I'm the author of the original recommendation, and it came about through considerable experimentation in an attempt to get comparable performance out of GL UBOs as you can get from D3D cbuffers.
The issue was that in D3D the per-object orphan/write/use/orphan/write/use/orphan/write/use pattern (with a single small buffer containing storage for a single object) works, it runs fast and gives robust and consistent behaviour across different hardware vendors. In GL none of this happens.
The answer to the question "have you tried <insert tired old standard buffer object recommendation here>?" is "yes - and it didn't work".
The only solution that worked robustly across different hardware from different vendors was to iterate over each object twice - this may not be such a big deal as you're probably already doing it anyway (e.g once to build a list of drawable objects, once to draw them) - with the first iteration choosing a range in a single large UBO (sized large enough for the max number of objects you want to handle in a frame) to use for the object and writing in it's data, the second calling glBindBufferRange and drawing.
The data was originally written to a system memory intermediate storage area, then that was loaded (between the two iterations) to the UBO using glBufferSubData. Mapping (even MapBufferRange with the appropriate flags) sometimes worked on one vendor but failed on another and gave no appreciable performance difference anyway, so it wasn't pursued much. glBufferData (NULL) before the glBufferSubData call gave no measurable performance difference. glBufferData on it's own gave no measurable performance difference. Different usage hints were a waste of time as drivers ignore these anyway.
I'm fully satisfied that all of this is 100% a specification/driver issue, particularly coming from the OpenGL buffer object specification, and poor driver implementations.
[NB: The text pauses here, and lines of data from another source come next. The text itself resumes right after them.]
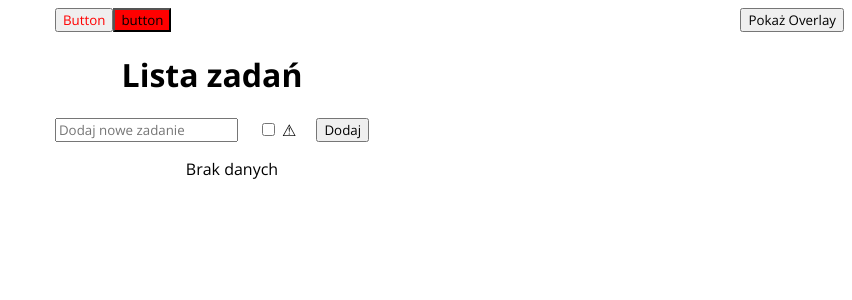
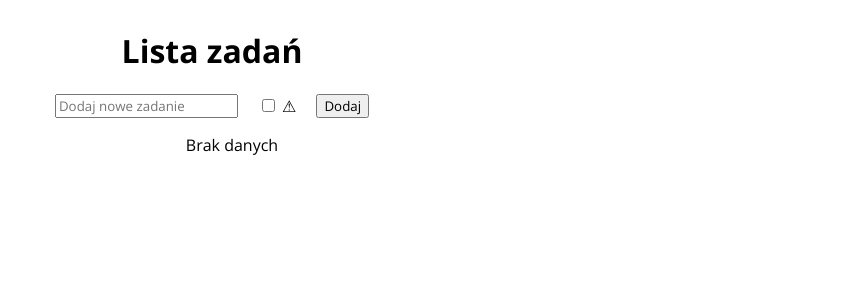
Before and after one commit to barmcoovy/zadania---react, a React (Create React App) app: page / in a window 1280 px wide. Shown: the top 300 px of the page, without its empty margins (428-1280 px from the left). Built offline with nearby package versions, Linux system fonts and the light colour scheme; the HTML template or start-up script is replaced by a standard one.

Commit message:
react-portal

```diff
--- a/public/index.html
+++ b/public/index.html
@@ -29,6 +29,7 @@
   <body>
     <noscript>You need to enable JavaScript to run this app.</noscript>
     <div id="root"></div>
+    <div id="overlay-root"></div>
     <!--
       This HTML file is a template.
       If you open it directly in the browser, you will see an empty page.
--- a/src/App.js
+++ b/src/App.js
@@ -1,25 +1,21 @@
 import { useState } from "react";
 import ToDo from "./components/ToDo";
-import Overlay from "./components/Overlay"
-import Button from "./components/Button"
+import Overlay from "./components/Overlay";
+import Button from "./components/Button";
 function App() {
+  const [isVisible, setIsVisible] = useState(false);
+  return (
+    <div>
+      {/* <Button/> */}
 
-      const [isVisible, setIsVisible] = useState(false);
-  return (
-
-    <div>
-      <Button/>
-
-
-      <ToDo/>
-      <button className='show-overlay-button' onClick={()=>setIsVisible(!isVisible)}>Pokaż Overlay</button>
-            {
+      <ToDo />
+      {/* <button className='show-overlay-button' onClick={()=>setIsVisible(!isVisible)}>Pokaż Overlay</button> */}
+      {/* {
         isVisible&&(
 
           <Overlay text={'To jest przezroczysty overlay'} onClose={()=>setIsVisible(!isVisible)}/>
         )
-      }
-
+      } */}
     </div>
   );
 }
--- a/src/components/Button.js
+++ b/src/components/Button.js
@@ -1,14 +1,13 @@
-import React from 'react'
-import styles from '../styles/Button.module.css'
-import '../styles/Style.css'
+import React from "react";
+import styles from "../styles/Button.module.css";
+import "../styles/Style.css";
 const Button = () => {
   return (
     <>
-        <button className={styles.error}>Button</button>
-        <button className='error'>button</button>
+      <button className={styles.error}>Button</button>
+      <button className="error">button</button>
+    </>
+  );
+};
 
-    </>
-  )
-}
-
-export default Button
+export default Button;
--- a/src/components/Form.js
+++ b/src/components/Form.js
@@ -1,14 +1,14 @@
-import React, {useState} from 'react'
+import React, { useState } from "react";
 
-const Form = ({dodajZadanie}) => {
-    const [tekst, setTekst] = useState('');
+const Form = ({ dodajZadanie }) => {
+  const [tekst, setTekst] = useState("");
   const [czyWyroznione, setCzyWyroznione] = useState(false);
 
   const handleSubmit = (e) => {
     e.preventDefault();
-        if (tekst.trim() !== '') {
+    if (tekst.trim() !== "") {
       dodajZadanie(tekst, czyWyroznione);
-            setTekst('');
+      setTekst("");
       setCzyWyroznione(false);
     }
   };
@@ -16,8 +16,8 @@ const Form = ({dodajZadanie}) => {
     display: "flex",
     justifyContent: "center",
     alignItems: "center",
-        gap: "20px"
-    }
+    gap: "20px",
+  };
   return (
     <form style={styles} onSubmit={handleSubmit}>
       <input
@@ -31,12 +31,12 @@ const Form = ({dodajZadanie}) => {
           type="checkbox"
           checked={czyWyroznione}
           onChange={(e) => setCzyWyroznione(e.target.checked)}
-                />{' '}
+        />{" "}
         &#9888;
       </label>
       <input type="submit" value="Dodaj" />
     </form>
-  )
-}
+  );
+};
 
-export default Form
+export default Form;
--- a/src/components/ToDo.js
+++ b/src/components/ToDo.js
@@ -1,11 +1,12 @@
-import React,  { useState } from 'react';
-import  Ramka  from './Ramka.js';
-import  Form  from './Form.js';
-import  Wpis  from './Wpis.js';
-import  BrakZadan from './BrakZadan.js';
-import '../styles/ToDo.css'
-import Overlay from './Overlay.js';
-const ToDo = ()=> {
+import React, { useState } from "react";
+import ReactDOM from "react-dom";
+import Ramka from "./Ramka.js";
+import Form from "./Form.js";
+import Wpis from "./Wpis.js";
+import BrakZadan from "./BrakZadan.js";
+import "../styles/ToDo.css";
+import Overlay from "./Overlay.js";
+const ToDo = () => {
   const [listaZadan, setListaZadan] = useState([]);
   const [overlay, setOverlay] = useState(false);
 
@@ -46,7 +47,6 @@ const ToDo = ()=> {
       <h1>Lista zadań</h1>
       <Form dodajZadanie={dodajZadanie} />
 
-
       <ul className="lista">
         {listaZadan.length === 0 ? (
           <BrakZadan />
@@ -65,12 +65,15 @@ const ToDo = ()=> {
         )}
       </ul>
 
-        {
-            overlay&&(
-                <Overlay text={"Usunięto zadanie"} onClose={()=>setOverlay(!overlay)}/>
-            )
-        }
+      {overlay &&
+        ReactDOM.createPortal(
+          <Overlay
+            text={"Usunięto zadanie"}
+            onClose={() => setOverlay(!overlay)}
+          />,
+          document.getElementById("overlay-root")
+        )}
     </Ramka>
   );
-}
+};
 export default ToDo;
```
Also changed, not shown: src/components/BrakZadan.js (+4 -6 lines), src/components/Ramka.js (+5 -9 lines). Lines whose indentation alone changed are shown as unchanged.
After all, the hardware vendors can write a driver where the single-small-buffer and per-object orphan/write/use pattern works and works fast - they've done it in their D3D drivers. It would be interesting to test if the GL4.4 immutable buffer storage functionality helps any, but in the absence of AMD and Intel implementations I don't see anything meaningful or useful coming from such a test.
Finally, by way of comparison with standalone uniforms, the problem there was that in GL standalone uniforms are per-program state and there are no global/shared uniforms, outside of UBOs.
Edited by mhagain, 26 February 2014 - 02:44 AM.